Sign Language and Early Education
Sign language in the classroom provides an opportunity for early education providers to expand their preschool approach in teaching language arts, mathematics, science, social science, health, and the arts. Signing is a rich and exciting learning experience that appeals to all the senses — visual, spatial, verbal, physical, tactile, artistic, and musical. In addition, sign language assists in breaking down language barriers and opening pathways for communicating with special-needs children.
Today, early education specialists and child care providers are attending sign language classes and in-service training. Early education providers who have taken sign language are eager to incorporate signs into daily lesson plans. These educators know that sign language can keep children focused, increase memory, enhance language, and build their cognitive skills. They also have learned that they can manage children's behavior with nonverbal commands. If you are an educator or child care provider who has considered incorporating sign language into your classroom, you already have a head start with this book in hand. In fact, you can easily begin right now by applying signs in your daily classroom curriculum activities. Here's a quick review of some of the skills you have learned in the previous chapters:

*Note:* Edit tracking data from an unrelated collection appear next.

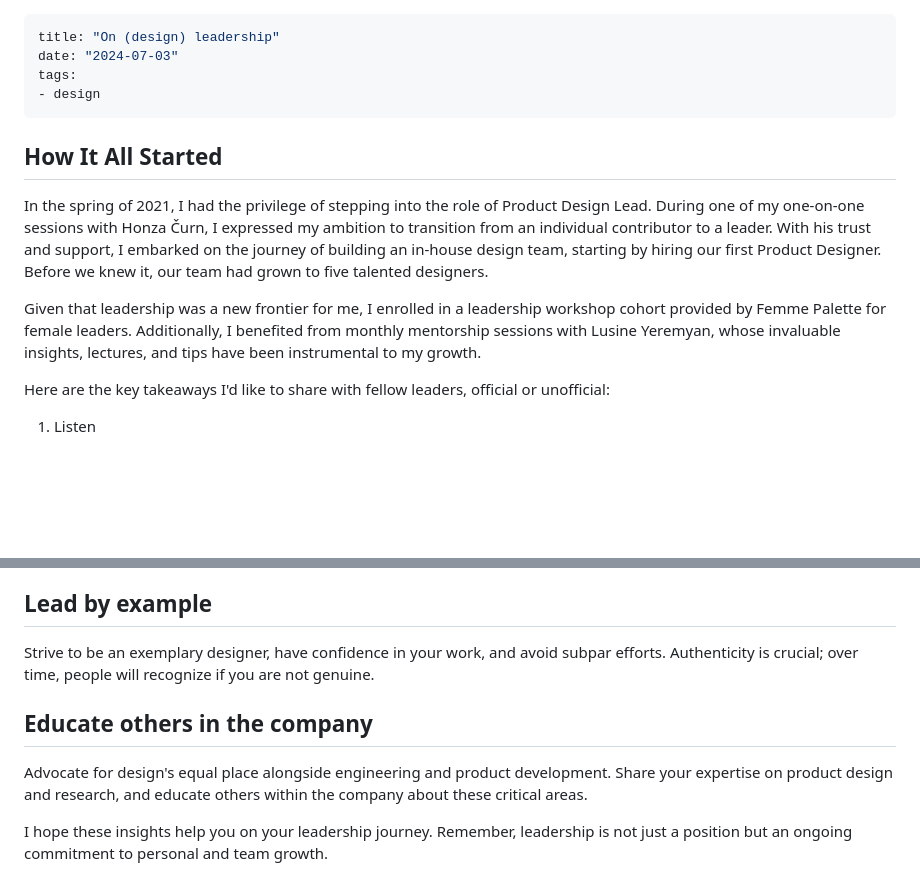
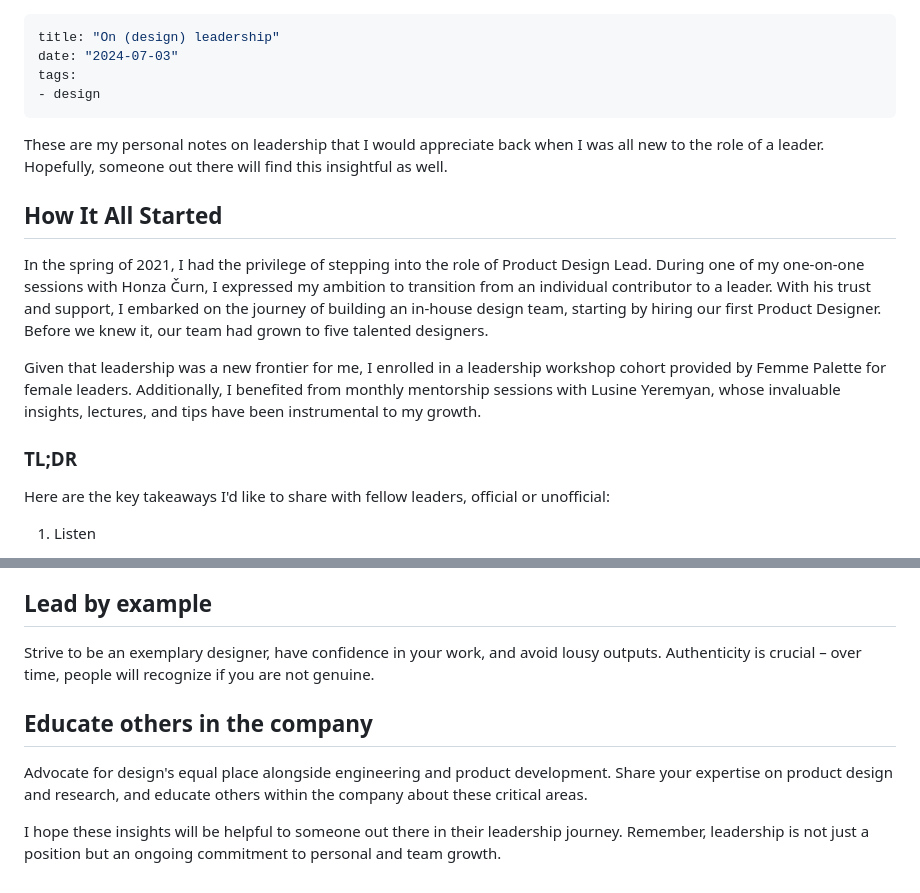
Before and after one commit to itstrangvu/trangs, a Markdown page: content/blog/on-design-leadership.md, 2 parts joined by grey strips. Drawn GitHub-style; blank space fills up the shorter version.

Commit message:
Update leadership note

```diff
--- a/content/blog/on-design-leadership.md
+++ b/content/blog/on-design-leadership.md
@@ -5,11 +5,17 @@ tags:
 - design
 ---
 
+These are my personal notes on leadership that I would appreciate back when I was all new to the role of a leader. Hopefully, someone out there will find this insightful as well.
+
 ## How It All Started
 
 In the spring of 2021, I had the privilege of stepping into the role of Product Design Lead. During one of my one-on-one sessions with Honza Čurn, I expressed my ambition to transition from an individual contributor to a leader. With his trust and support, I embarked on the journey of building an in-house design team, starting by hiring our first Product Designer. Before we knew it, our team had grown to five talented designers.
 
 Given that leadership was a new frontier for me, I enrolled in a leadership workshop cohort provided by Femme Palette for female leaders. Additionally, I benefited from monthly mentorship sessions with Lusine Yeremyan, whose invaluable insights, lectures, and tips have been instrumental to my growth.
+
+
+
+### TL;DR
 
 Here are the key takeaways I'd like to share with fellow leaders, official or unofficial:
 
@@ -71,7 +77,7 @@ Effective communication is essential, especially during times of uncertainty lik
 
 ## Lead by example
 
-Strive to be an exemplary designer, have confidence in your work, and avoid subpar efforts. Authenticity is crucial; over time, people will recognize if you are not genuine.
+Strive to be an exemplary designer, have confidence in your work, and avoid lousy outputs. Authenticity is crucial – over time, people will recognize if you are not genuine.
 
 ## Educate others in the company
 
@@ -79,4 +85,4 @@ Advocate for design's equal place alongside engineering and product development.
 
 
 
-I hope these insights help you on your leadership journey. Remember, leadership is not just a position but an ongoing commitment to personal and team growth.
+I hope these insights will be helpful to someone out there in their leadership journey. Remember, leadership is not just a position but an ongoing commitment to personal and team growth.
```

Asking and answering questions
Clothing and articles
Days of the week
These sign groups can be implemented into daily games in the classroom. You can begin with a letter of the manual alphabet and make it the letter of the week (see Chapter 4). Colors are easy to teach and can be applied in an array of games, including rainbow songs (see Chapter 7). Days of the week can be signed in games and songs (see Chapter 13). Weather signs can be applied to “What is the weather today?” The addition of animal signs to games, stories, or songs adds visual excitement for children. The next time you read Brown Bear, sign the colors and animals and watch the children's eyes shine with delight (see Chapters 7 and 13). The application of the signed images in this book is an endless resource for your classroom curriculum.
SIGNS FOR COMMUNICATING WITH BABIES
PLAY: Pivot both “Y” hands several times.
GAME: Use both “A” hands and tap knuckles together.
BAD: Place the “flat” hand palm down on your chin, and toss your hand downward.
GOOD: Place the “flat” hand to your chin, then bring the hand down palm-up and place it into your left open hand.
DIRTY: Wiggle four fingers, palm down, under your chin. Don't forget to make a scrunched-up face. Facial expression is extremely important!